▶ Exercise aim
The entries below contain pictures. Retype everything except those pictures, exactly as given.

□ □ □

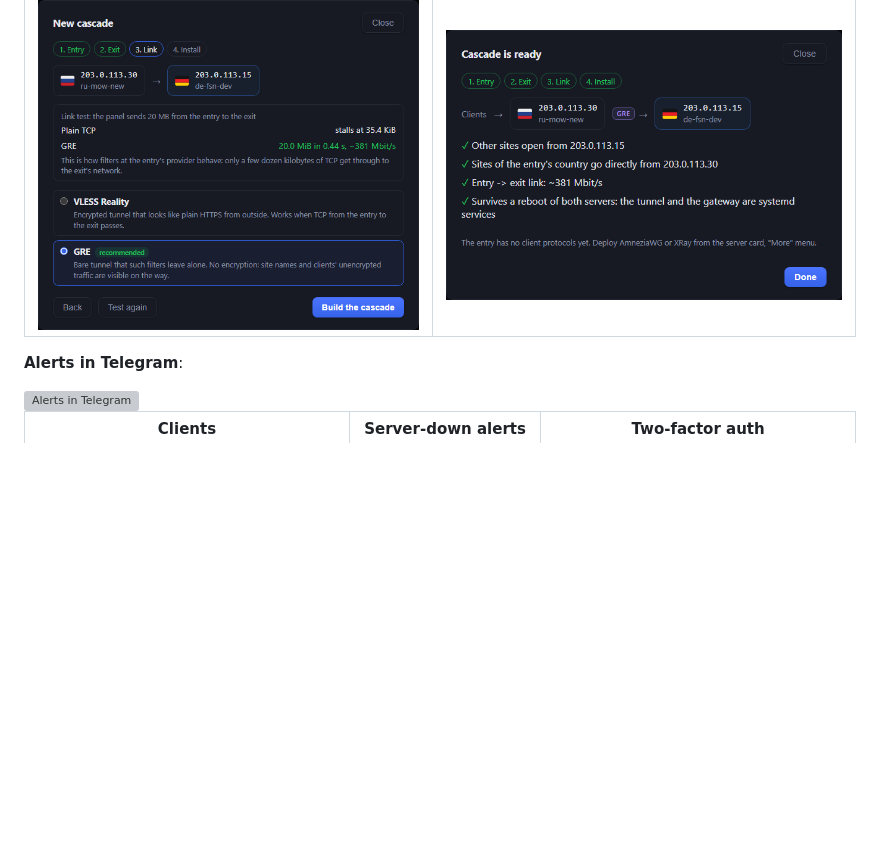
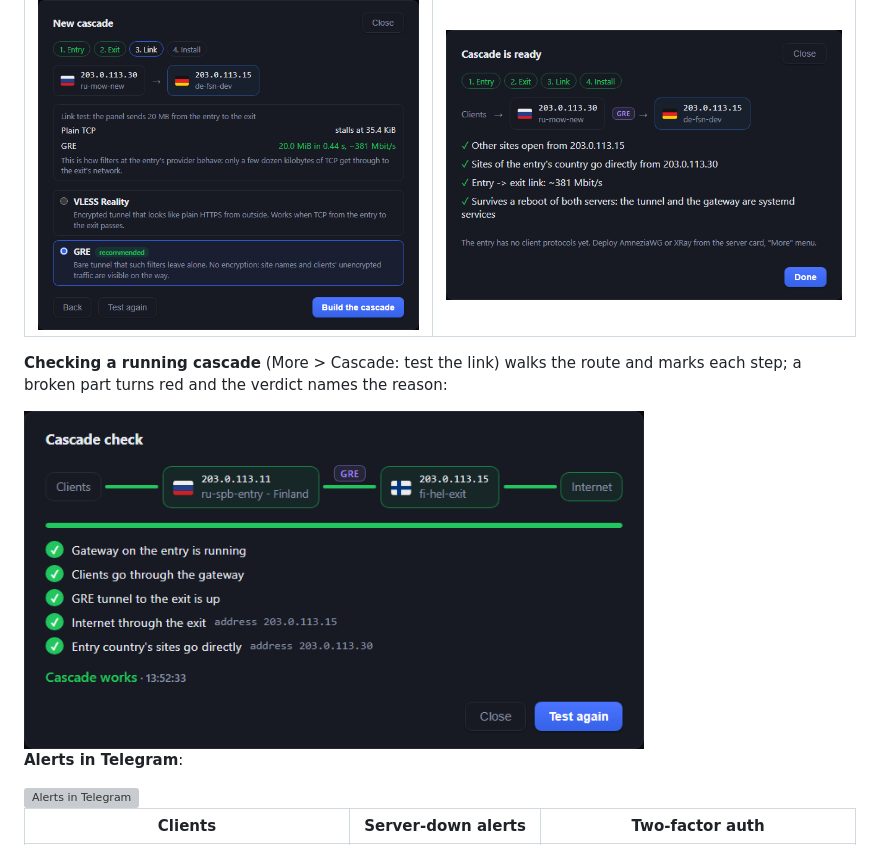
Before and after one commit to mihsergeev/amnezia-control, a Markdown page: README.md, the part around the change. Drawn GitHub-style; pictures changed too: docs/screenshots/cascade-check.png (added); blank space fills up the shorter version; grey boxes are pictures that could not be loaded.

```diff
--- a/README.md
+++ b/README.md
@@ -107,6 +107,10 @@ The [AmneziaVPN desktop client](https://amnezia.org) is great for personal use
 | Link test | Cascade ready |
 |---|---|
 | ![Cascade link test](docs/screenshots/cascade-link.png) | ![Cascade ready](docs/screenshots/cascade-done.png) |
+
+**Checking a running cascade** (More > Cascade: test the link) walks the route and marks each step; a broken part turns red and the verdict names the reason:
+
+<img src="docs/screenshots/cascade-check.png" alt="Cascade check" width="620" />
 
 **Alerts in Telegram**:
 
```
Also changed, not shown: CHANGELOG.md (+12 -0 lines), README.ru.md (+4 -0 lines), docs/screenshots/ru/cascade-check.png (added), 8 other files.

□ □ □

▶ Worked solution
Before and after one commit to mihsergeev/amnezia-control, a Markdown page: README.md, the part around the change. Drawn GitHub-style; pictures changed too: docs/screenshots/cascade-check.png (added); blank space fills up the shorter version; grey boxes are pictures that could not be loaded.

```diff
--- a/README.md
+++ b/README.md
@@ -107,6 +107,10 @@ The [AmneziaVPN desktop client](https://amnezia.org) is great for personal use
 | Link test | Cascade ready |
 |---|---|
 | ![Cascade link test](docs/screenshots/cascade-link.png) | ![Cascade ready](docs/screenshots/cascade-done.png) |
+
+**Checking a running cascade** (More > Cascade: test the link) walks the route and marks each step; a broken part turns red and the verdict names the reason:
+
+<img src="docs/screenshots/cascade-check.png" alt="Cascade check" width="620" />
 
 **Alerts in Telegram**:
 
```
Also changed, not shown: CHANGELOG.md (+12 -0 lines), README.ru.md (+4 -0 lines), docs/screenshots/ru/cascade-check.png (added), 8 other files.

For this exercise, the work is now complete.